The purpose of the visit was to provide the GoSL and the donors with an opportunity to see recently supplied modern laboratory in RDA as well as the recently arrived 371 container loads with 3,696 pieces of 600mm ductile pipes (slightly over 21km) meant for use in the upgrading of the Hargeisa Urban Water main water pipeline. An additional 124 containers with pipes, valves and fittings are expected during the coming month.  Both laboratory equipment and the pipes are funded by the SDF.

From the GoSL side, the members of the delegation were the State Minister of Finance, Osman Sahardid and Mr Ibrahim Siyad, the General Manger of HWA and Prof Hassan Ali Osman, the General Manager of RDA.  The donors were represented by officials from UK Department of International Development (DFID) and Danish International Development Agency (DANIDA) and the Kingdom of the Netherlands. The Embassy of Norway sent their apologies.  

 On behalf of the SDF donors, Pauline Seenan, Head of Economic and Human Development Team at the HWA pipes yard said that: “We are happy to confirm the arrival of the pipes in Hargeisa and appreciate the amount of work that was involved in importing them from China, clearing them through Berbera and finally bringing them to Hargeisa. We look forward to coming back and turn on the taps of increased water in Hargeisa city”.  After visiting the RDA offices and laboratories, Pauline said that “It is very nice to be in here and to see the results of combination of two years of work. The SDF is really focused on infrastructure and particularly on roads. We have got two roads and a bridge rehabilitated. It is also good to see all of this equipment which will help in ensuring sustained quality of roads in Somaliland. It is indeed good to see all the SDF work coming together finally and the tax payers money being well spent”

Speaking for the government of Somaliland at both sites (RDA and HWA), the State Minister of Finance, Osman Sahardid said that that ‘’ It is apparent to everybody the progress made in the roads sector specifically the rehabilitation of Lafaruk- Berbera Road, Kalabaydh – Dila road and now the laboratory equipment which will bring a lot of benefits including testing of road construction materials for the benefits of our roads in Somaliland.  The water upgrading project for Hargeisa is similarly helpful in contributing to provision of adequate accessible water to Hargeisa residents. On behalf of the Government of Somaliland and its people, I would like to thank the government and people of UK, Denmark, Norway and the Netherlands for their contributing to the Somaliland Development Fund and making all this happen”.

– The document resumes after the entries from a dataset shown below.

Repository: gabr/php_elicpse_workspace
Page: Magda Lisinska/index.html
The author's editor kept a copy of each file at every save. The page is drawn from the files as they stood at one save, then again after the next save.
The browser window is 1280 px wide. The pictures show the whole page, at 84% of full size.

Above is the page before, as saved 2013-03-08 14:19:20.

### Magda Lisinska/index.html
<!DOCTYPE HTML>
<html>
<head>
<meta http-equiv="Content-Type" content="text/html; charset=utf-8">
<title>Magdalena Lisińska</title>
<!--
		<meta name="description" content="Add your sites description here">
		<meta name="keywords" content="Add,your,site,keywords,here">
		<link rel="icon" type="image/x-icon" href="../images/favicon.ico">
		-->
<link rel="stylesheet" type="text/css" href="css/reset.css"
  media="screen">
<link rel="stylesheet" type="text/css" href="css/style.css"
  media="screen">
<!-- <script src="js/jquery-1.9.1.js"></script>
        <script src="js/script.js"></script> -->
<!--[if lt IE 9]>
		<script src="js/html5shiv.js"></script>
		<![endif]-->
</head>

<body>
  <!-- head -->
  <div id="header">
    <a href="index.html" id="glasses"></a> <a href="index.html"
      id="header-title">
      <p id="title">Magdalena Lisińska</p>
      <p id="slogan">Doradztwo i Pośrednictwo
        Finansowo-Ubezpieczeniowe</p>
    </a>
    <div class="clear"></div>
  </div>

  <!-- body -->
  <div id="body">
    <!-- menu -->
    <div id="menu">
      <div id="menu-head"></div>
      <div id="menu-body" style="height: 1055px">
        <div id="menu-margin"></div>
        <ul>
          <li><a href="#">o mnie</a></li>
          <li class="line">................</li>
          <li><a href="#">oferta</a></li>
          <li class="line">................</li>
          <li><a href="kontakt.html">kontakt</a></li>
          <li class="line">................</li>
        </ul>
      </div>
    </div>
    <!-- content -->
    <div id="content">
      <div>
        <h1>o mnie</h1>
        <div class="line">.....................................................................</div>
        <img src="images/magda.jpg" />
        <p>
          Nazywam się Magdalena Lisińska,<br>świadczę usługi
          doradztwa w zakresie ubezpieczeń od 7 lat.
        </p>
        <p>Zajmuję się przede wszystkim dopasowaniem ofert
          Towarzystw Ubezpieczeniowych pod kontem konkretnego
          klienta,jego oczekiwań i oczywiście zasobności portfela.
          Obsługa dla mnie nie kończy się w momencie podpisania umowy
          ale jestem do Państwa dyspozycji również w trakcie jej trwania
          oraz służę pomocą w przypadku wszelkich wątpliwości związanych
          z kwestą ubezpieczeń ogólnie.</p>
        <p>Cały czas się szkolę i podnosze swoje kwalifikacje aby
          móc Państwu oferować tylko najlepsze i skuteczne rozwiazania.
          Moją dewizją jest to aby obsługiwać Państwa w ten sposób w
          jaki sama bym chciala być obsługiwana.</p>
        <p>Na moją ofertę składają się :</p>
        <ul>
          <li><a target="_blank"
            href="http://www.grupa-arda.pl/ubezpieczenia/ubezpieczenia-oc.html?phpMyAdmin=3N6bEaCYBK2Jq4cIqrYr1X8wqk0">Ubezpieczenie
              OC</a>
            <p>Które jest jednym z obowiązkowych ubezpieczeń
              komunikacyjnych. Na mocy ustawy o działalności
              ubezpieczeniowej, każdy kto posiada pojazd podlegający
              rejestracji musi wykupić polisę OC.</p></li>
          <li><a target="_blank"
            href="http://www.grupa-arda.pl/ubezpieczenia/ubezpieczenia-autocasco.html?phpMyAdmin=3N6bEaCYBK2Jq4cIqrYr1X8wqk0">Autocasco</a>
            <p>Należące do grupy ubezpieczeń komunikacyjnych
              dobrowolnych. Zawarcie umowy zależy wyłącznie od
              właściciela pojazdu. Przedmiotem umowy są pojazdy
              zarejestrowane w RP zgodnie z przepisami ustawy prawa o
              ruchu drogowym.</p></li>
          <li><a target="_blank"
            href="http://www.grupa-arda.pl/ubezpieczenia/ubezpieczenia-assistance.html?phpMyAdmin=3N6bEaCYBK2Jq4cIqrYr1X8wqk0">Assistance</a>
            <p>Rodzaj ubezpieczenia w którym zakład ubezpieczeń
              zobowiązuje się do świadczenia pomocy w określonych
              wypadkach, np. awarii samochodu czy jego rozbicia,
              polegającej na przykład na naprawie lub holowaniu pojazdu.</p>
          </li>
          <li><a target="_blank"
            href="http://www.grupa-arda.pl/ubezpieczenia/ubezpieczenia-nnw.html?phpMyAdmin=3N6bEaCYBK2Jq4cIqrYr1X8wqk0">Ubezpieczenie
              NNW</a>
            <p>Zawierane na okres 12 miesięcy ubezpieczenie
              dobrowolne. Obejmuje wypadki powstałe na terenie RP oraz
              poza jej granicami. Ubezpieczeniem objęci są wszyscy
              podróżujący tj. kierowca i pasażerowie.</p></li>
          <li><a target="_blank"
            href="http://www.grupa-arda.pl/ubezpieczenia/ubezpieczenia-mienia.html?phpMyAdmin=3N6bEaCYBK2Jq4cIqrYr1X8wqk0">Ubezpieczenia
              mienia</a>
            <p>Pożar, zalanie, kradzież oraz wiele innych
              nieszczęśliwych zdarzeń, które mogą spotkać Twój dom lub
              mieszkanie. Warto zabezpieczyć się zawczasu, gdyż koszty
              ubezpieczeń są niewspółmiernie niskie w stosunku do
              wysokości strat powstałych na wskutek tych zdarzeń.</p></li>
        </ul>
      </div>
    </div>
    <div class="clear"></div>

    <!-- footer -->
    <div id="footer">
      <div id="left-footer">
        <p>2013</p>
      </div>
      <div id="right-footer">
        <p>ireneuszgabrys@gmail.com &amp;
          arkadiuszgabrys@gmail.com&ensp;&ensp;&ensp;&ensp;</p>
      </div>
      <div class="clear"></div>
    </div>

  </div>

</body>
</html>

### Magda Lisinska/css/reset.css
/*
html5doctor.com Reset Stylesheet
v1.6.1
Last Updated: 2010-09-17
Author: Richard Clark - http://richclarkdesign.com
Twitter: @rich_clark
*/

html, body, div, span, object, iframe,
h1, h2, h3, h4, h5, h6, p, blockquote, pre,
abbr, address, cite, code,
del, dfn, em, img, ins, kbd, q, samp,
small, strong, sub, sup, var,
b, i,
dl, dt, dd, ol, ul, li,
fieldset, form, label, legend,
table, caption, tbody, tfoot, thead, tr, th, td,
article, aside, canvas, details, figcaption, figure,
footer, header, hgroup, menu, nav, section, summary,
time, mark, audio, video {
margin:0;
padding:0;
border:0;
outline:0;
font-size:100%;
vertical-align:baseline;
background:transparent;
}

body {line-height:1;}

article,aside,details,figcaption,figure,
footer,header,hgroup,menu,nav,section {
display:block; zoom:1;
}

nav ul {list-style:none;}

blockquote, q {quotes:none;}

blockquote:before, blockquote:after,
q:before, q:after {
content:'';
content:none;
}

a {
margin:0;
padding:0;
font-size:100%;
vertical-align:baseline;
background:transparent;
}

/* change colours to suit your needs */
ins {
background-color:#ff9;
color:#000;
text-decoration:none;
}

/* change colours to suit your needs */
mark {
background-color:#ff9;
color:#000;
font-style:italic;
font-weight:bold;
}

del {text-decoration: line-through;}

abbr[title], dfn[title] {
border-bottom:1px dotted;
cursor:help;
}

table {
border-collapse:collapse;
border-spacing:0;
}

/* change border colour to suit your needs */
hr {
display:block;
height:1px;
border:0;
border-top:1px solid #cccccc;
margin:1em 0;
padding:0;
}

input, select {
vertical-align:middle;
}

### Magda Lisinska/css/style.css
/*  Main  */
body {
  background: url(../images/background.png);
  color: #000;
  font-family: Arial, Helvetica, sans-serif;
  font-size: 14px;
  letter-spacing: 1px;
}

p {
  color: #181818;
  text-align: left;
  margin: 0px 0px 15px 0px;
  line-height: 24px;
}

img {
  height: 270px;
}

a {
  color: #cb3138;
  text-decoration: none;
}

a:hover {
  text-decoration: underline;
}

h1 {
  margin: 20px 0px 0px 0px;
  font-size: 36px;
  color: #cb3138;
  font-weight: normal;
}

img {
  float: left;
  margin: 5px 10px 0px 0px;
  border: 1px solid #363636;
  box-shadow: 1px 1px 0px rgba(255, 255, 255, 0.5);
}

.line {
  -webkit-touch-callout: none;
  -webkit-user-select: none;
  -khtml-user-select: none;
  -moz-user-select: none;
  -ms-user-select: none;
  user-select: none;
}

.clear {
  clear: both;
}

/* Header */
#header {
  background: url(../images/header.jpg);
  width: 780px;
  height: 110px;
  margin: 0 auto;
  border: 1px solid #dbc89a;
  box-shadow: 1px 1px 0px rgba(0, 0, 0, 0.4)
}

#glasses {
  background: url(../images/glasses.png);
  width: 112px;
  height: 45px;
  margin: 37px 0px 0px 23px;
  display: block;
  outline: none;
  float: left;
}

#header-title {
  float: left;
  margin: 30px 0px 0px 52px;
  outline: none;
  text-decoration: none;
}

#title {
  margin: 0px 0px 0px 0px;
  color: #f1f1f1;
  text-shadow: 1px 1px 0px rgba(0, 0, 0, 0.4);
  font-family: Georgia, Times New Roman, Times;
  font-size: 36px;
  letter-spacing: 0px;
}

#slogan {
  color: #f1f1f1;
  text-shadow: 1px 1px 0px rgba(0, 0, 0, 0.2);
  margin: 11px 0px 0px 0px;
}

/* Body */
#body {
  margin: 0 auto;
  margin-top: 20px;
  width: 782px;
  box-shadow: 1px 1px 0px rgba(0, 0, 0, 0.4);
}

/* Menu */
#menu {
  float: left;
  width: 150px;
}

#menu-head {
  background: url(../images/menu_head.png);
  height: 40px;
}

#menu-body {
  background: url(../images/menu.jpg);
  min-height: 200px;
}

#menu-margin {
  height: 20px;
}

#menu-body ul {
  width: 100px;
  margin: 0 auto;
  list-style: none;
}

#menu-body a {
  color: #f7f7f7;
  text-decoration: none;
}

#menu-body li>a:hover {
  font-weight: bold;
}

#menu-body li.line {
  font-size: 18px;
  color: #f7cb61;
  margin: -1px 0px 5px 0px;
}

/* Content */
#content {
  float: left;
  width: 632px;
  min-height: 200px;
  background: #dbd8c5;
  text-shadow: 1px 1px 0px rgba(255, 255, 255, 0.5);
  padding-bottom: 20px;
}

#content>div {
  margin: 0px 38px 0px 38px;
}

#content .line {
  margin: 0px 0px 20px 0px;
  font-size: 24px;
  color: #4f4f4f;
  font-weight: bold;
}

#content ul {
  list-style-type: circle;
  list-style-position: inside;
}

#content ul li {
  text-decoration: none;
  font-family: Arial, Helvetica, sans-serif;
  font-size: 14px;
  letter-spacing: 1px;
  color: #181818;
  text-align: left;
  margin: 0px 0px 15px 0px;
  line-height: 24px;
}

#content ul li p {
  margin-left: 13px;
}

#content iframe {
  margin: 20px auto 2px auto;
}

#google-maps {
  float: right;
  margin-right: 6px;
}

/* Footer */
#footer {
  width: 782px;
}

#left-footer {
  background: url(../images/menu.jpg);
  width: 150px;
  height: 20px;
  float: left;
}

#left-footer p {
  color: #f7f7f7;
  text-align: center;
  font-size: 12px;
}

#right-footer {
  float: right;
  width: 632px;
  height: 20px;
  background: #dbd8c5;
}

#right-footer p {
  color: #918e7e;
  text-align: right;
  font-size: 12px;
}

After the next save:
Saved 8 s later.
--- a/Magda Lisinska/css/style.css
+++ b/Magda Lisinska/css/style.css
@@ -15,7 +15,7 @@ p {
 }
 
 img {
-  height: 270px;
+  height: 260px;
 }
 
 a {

SDF has allocated USD 9,928,630 to RDA for roads rehabilitation in Somaliland; namely, the rehabilitation of Lafaruk-Berbera-Sheikh and Kalabaydh-Dilla roads. A portion of this amount was utilised for procurement of the laboratory equipment which are meant to increase RDA capacity for testing of road construction materials (for earth works and Asphalt) for quality control and assurance purposes in both new construction and rehabilitations.

Similarly, the SDF allocated USD 9,503,000 for the upgrading and extension of the Hargeisa Water Supply System; namely the procurement of pipes for the 23 KM of pipeline mains from the Geed Deeble Pumping Station to the Hargeisa Chinese Reservoir, the drilling of 3 boreholes in Hora Hadley, the installation of 6.8km of new pipework between the Hora Haadley and Ged Deeble well fields, the establishment of a small-scale water supply system for Dar-es-Salaam village, and the supply of ductile iron pipes for the upgrading of the Ged Deeble wellfield collector system which connects the new and existing boreholes to the pumping station. These activities are implemented by UN-Habitat. The above stated allocation is also funding the construction of Ayaha 1&2 Settlement Water Supply which is implemented by Terre Solidali.

SDF is a 4- year fund designed to support the Government of Somaliland (GoSL) in filling critical gaps that are fully aligned to the National Development Plan (NDP). The SDF is currently funded by the UK’s Department for International Development (DFID), the Danish International Development Agency (DANIDA) and the Governments of Norway and The Netherlands.